After years of butting heads and trading court cases on the topic of restricting flight operations at Santa Monica Airport, local officials and the FAA may have found a way to agree. Santa Monica is going to pay flight schools to go elsewhere for touch and goes and pattern work and the FAA thinks that's likely an idea that can fly. "While we have not reviewed the specifics of Santa Monica's proposal, generally an airport operator does not need the FAA's approval to establish a voluntary program that is offered to all flight schools at the airport," FAA spokesman Ian Gregor told the Santa Monica Daily Press. Qualifying flight schools will get $150 per flight to cover the costs of heading to another airport for that kind of training. That has, however, caught the attention of the likely recipients of the increased training traffic and at least one airport may be able to deny those flights.
Nearby Torrance no longer has any of the grant obligations to the FAA that keep Santa Monica from restricting operations (Santa Monica's run out in 2015) and Torrance Mayor Frank Scotto says his town's good neighbor policy only goes so far. "Santa Monica Airport has training schools there, and Santa Monica Airport should be bearing the brunt of the burden," Scotto said.
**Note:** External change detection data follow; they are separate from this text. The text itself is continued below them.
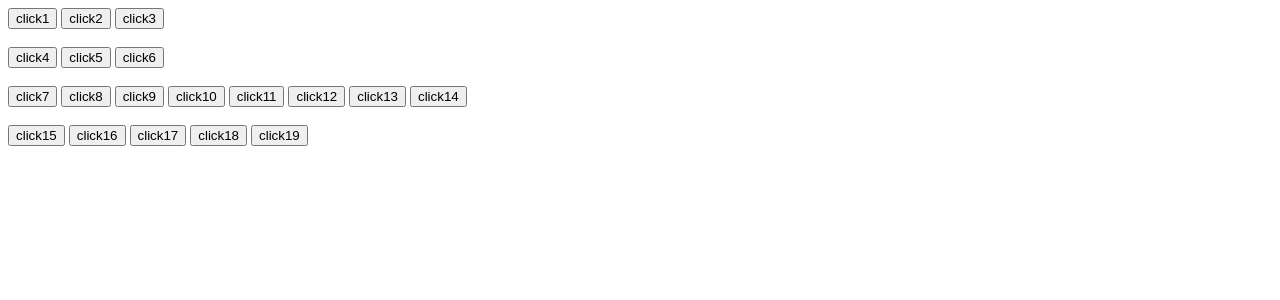
Repository: yhj4130/JsonStudy
Page: JsonApp01/WebContent/JsonTest10.html
An editor plug-in stored every save of this project. The page is shown before and after the next save, followed by the edit.
The browser window is 1280 px wide. The pictures show the whole page.

Above is the page before, as saved 2019-05-31 07:05:56.

### JsonApp01/WebContent/JsonTest10.html
<script type="text/javascript">

	var obj6 =
	[
		"test"
	]

	var obj6_1 =
	[
		"test1", "test2"
	]

	var obj6_2 =
	[
		"test1", "test2", 123, 123+1
	]

</script>

<form>
	<input type="button" value="click1" onclick="alert(obj6)">
	<!-- test -->
	<input type="button" value="click2" onclick="alert(obj6_1)">
	<!-- test1, test2 -->
	<input type="button" value="click3" onclick="alert(obj6_2)">
	<!-- test1, test2, 123, 124 -->

	<br><br>

	<input type="button" value="click4" onclick="alert(typeof obj6)">
	<!-- object -->
	<input type="button" value="click5" onclick="alert(typeof obj6_1)">
	<!-- object -->
	<input type="button" value="click6" onclick="alert(typeof obj6_2)">
	<!-- object -->

	<br><br>

	<input type="button" value="click7" onclick="alert(obj6[0])">
	<!-- test -->
	<input type="button" value="click8" onclick="alert(typeof obj6[0])">
	<!-- string -->

	<input type="button" value="click9" onclick="alert(obj6[1])">
	<!-- undefined -->

	<input type="button" value="click10" onclick="alert(obj6_1[0])">
	<!-- test1 -->
	<input type="button" value="click11" onclick="alert(obj6_1[1])">
	<!-- test2 -->
	<input type="button" value="click12" onclick="alert(typeof obj6_1[0])">
	<!-- string -->
	<input type="button" value="click13" onclick="alert(typeof obj6_1[1])">
	<!-- string -->
	<input type="button" value="click14" onclick="alert(obj6_1[0] + obj6_1[1])">
	<!-- test1test2 -->

	<br><br>

	<input type="button" value="click15" onclick="alert(obj6_2[1])">
	<!-- test2 -->
	<input type="button" value="click16" onclick="alert(obj6_2[2])">
	<!-- 123 -->
	<input type="button" value="click17" onclick="alert(typeof obj6_2[1])">
	<!-- string -->
	<input type="button" value="click18" onclick="alert(typeof obj6_2[2])">
	<!-- number -->

	<input type="button" value="click19" onclick="alert(obj6_2[1] + obj6_2[2])">
	<!-- number -->

</form>

After the next save:
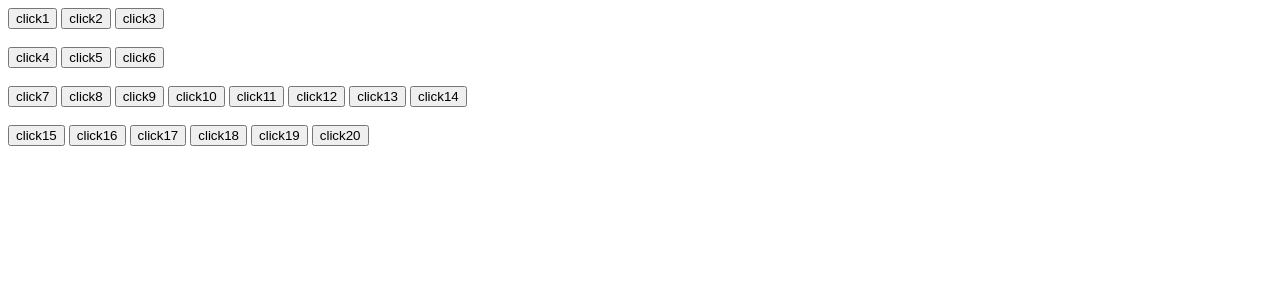
Saved 11 s later.
--- a/JsonApp01/WebContent/JsonTest10.html
+++ b/JsonApp01/WebContent/JsonTest10.html
@@ -68,5 +68,6 @@
 
 	<input type="button" value="click19" onclick="alert(obj6_2[1] + obj6_2[2])">
 	<!-- number -->
+	<input type="button" value="click20" onclick="alert(obj6_2[2] + obj6_2[3])">
 
 </form>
Based on Santa Monica's experience, however, other airports in the area that do have federal obligations may have no choice but to accept the bounce-and-go traffic. Santa Monica tried to restrict the number of business jet movements a few years ago but a federal court upheld the FAA's position that the expenditure of federal money for things like runway, navigation and other improvements gives the agency sole discretion over the traffic permitted at a given airport. Since it's everyone's money that's being spent, the FAA generally favors the fewest restrictions possible and then usually just for safety reasons.